Selecting a Filter for Your Home Heating and Cooling System
Written by Jeffery K. Hunt, Manager of Rhinohorn Sales, LLC, www.hvac-parts-online.com, www.filters-today.com, and www.smart-contractor.com
Filtering the air in your home may seem like a fairly simple task, however, there is much more to selecting a filter than most homeowners and even some heating and cooling contractors realize.
The science of moving the air through your ductwork must be considered first. The fan or blower motor provides the work of turning the fan blade. The air in your home is pulled into the return grills and the return duct system; then moves through the heating and cooling equipment; and lastly, is pushed through the supply ductwork and grills back into the home as “reconditioned air”. Every component in this air flow path provides a measurable amount of resistance to the air flow. These components include the grills, ductwork, filters, and equipment. The design of the equipment and ductwork is beyond the control of the homeowner, and if properly designed by the contractor, should not present any issues that the fan cannot overcome.
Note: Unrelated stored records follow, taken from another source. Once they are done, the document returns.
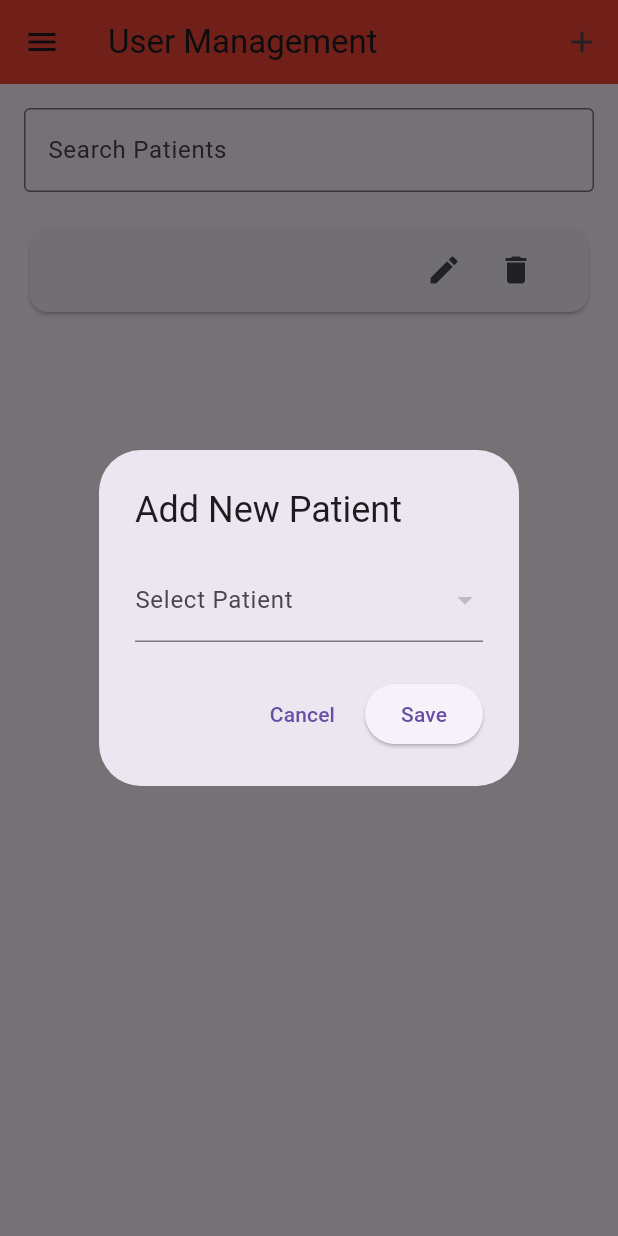
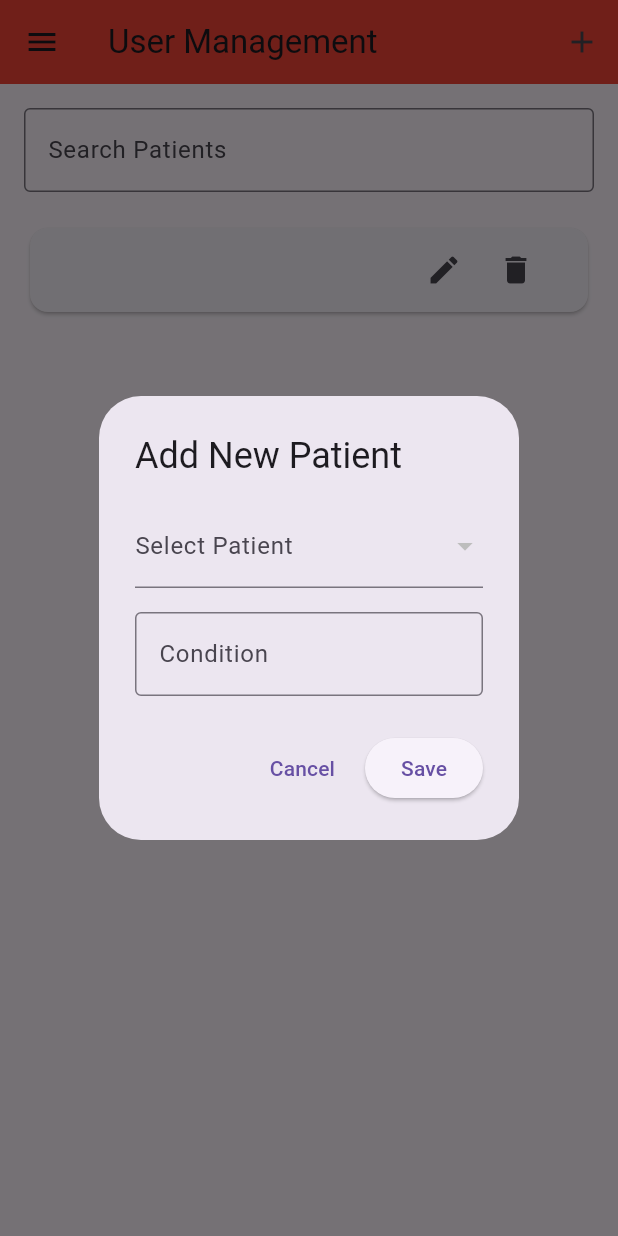
Before and after one commit to janindu333/caregiver-mobile, a Flutter app: the UserManagementPage screen opened directly with empty values, after a tap on the "add" icon, on a phone screen of 412 x 824 dp. Run offline on Flutter 3.47's test engine with Material 3 defaults, Android fonts, the light colour scheme and no system bars; our stand-ins replace cloud_firestore, firebase_auth, firebase_core, flutter_zoom_drawer; accounts and stored records are empty.

Commit message:
added Ui management updates

```diff
--- a/lib/features/caregiver/presentation/pages/user_management_page.dart
+++ b/lib/features/caregiver/presentation/pages/user_management_page.dart
@@ -13,6 +13,8 @@ class UserManagementPage extends StatefulWidget {
 
 class _UserManagementPageState extends State<UserManagementPage> {
   TextEditingController _searchController = TextEditingController();
+  TextEditingController _conditionController =
+      TextEditingController(); // Add a controller for the condition field
   List<DocumentSnapshot> _allPatientsByCareGiverId = [];
   List<DocumentSnapshot> _filteredPatientsByCareGiverId = [];
 
@@ -68,8 +70,8 @@ class _UserManagementPageState extends State<UserManagementPage> {
     }
   }
 
-  void _addNewPatient(
-      String patientId, String patientName, VoidCallback onSuccess) async {
+  void _addNewPatient(String patientId, String patientName, String condition,
+      VoidCallback onSuccess) async {
     User? currentUser = FirebaseAuth.instance.currentUser;
     CollectionReference patients =
         FirebaseFirestore.instance.collection('patients');
@@ -79,7 +81,7 @@ class _UserManagementPageState extends State<UserManagementPage> {
       'caregiverId': currentUser?.uid,
       'lastActivity': DateTime.now().toString(), // Example field
       'id': patientId, // Use the selected patient's ID
-      'condition': ""
+      'condition': condition, // Assign the condition here
     }).then((value) {
       // Call the onSuccess callback after successfully adding the patient
       onSuccess();
@@ -164,6 +166,15 @@ class _UserManagementPageState extends State<UserManagementPage> {
                   labelText: 'Select Patient',
                 ),
               ),
+              SizedBox(height: 16),
+              TextField(
+                controller:
+                    _conditionController, // Use the controller for condition input
+                decoration: InputDecoration(
+                  labelText: 'Condition',
+                  border: OutlineInputBorder(),
+                ),
+              ),
             ],
           ),
           actions: [
@@ -183,6 +194,8 @@ class _UserManagementPageState extends State<UserManagementPage> {
                   _addNewPatient(
                     _selectedPatientId!,
                     patientData['name'],
+                    _conditionController
+                        .text, // Pass the condition to _addNewPatient
                     () {
                       // Callback function after success
                       ScaffoldMessenger.of(context).showSnackBar(
@@ -203,6 +216,7 @@ class _UserManagementPageState extends State<UserManagementPage> {
 
 @override
 Widget build(BuildContext context) {
+
   return Scaffold(
     appBar: AppBar(
       backgroundColor: Colors.red,
@@ -221,6 +235,7 @@ class _UserManagementPageState extends State<UserManagementPage> {
     ),
     body: Padding(
       padding: const EdgeInsets.all(16.0),
+      child: SingleChildScrollView( // Make the content scrollable
         child: Column(
           crossAxisAlignment: CrossAxisAlignment.start,
           children: <Widget>[
@@ -238,10 +253,11 @@ class _UserManagementPageState extends State<UserManagementPage> {
             SizedBox(height: 20),
 
             // List of patients
-            Expanded(
-              child: _filteredPatientsByCareGiverId.isEmpty
+            _filteredPatientsByCareGiverId.isEmpty
                 ? Center(child: Text('No patients found'))
                 : ListView.builder(
+                    shrinkWrap: true, // Shrink the ListView to fit the content
+                    physics: NeverScrollableScrollPhysics(), // Disable ListView's scrolling
                     itemCount: _filteredPatientsByCareGiverId.length,
                     itemBuilder: (context, index) {
                       var patientData = _filteredPatientsByCareGiverId[index]
@@ -274,10 +290,13 @@ class _UserManagementPageState extends State<UserManagementPage> {
                       );
                     },
                   ),
+          ],
         ),
-          ],
       ),
     ),
   );
 }
+
+
+
 }
```
Also changed, not shown: lib/menu_screen.dart (+0 -80 lines). Lines whose indentation alone changed are shown as unchanged.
The filter(s) in the system, however, are produced in a very wide array of materials, sizes, and can have varying locations. To properly explain filter selection, we first must provide parameters for both “ends” of the spectrum. On one end, let’s assume “no filter” at all. This would provide zero resistance to air flow at the filter location. On the other end, let’s assume something solid, like steel. This would provide total resistance to air flow at the filter location. Every heating and cooling filter available is somewhere between these two points on the spectrum.
As we select a “tighter” filter, we move closer to the steel example on the spectrum. We must be conscious of the fact that a tighter filter will reduce the amount of air flow and cause the fan motor to work harder. It is possible, without considering this, that we can cause a reduction in heating or cooling capacity and efficiency by selecting too tight of a filter, or by failing to re-design the air flow system in order to compensate for the tighter filter. That doesn’t mean we cannot use tighter filters. If the material used is denser, then we can compensate by using a larger filter area. In other words, if your system uses a 20 x 20 x 1 standard filter that you can actually see through, and you wish to install a better filter, you may need to install a larger size so that the same amount of air can pass through to the blower. Here is where your heating and cooling contractor can help you decide the best way to accomplish this.
In many cases, the ductwork on the return side of the system may need to be increased in size to allow for the added resistance of the tighter filter. Sometimes, simply adding additional returns to the existing ducts will solve the problem. Your heating and cooling contractor has ways to measure this resistance and understands how to resolve the air flow issues.
In summary, simply installing a tighter filter of the same size that you currently use may be causing a bigger problem. You should consult your heating and cooling professional when considering filtration upgrades. If the system is designed correctly, you can install better filters without giving up comfort and energy efficiency, or damaging your expensive heating and cooling equipment.
Jeffery K. Hunt is Co-Owner of Rhinohorn Sales, LLC, HVAC Parts Online, Filters Today, and Smart Contractor – websites offering products and information heating and cooling parts and accessories and indoor air quality products. He is also a State of Florida Licensed Air Conditioning Contractor. Products include Air Filters, Ultra Violet Lights, HVAC Equipment and Air Conditioner Parts and Accessories.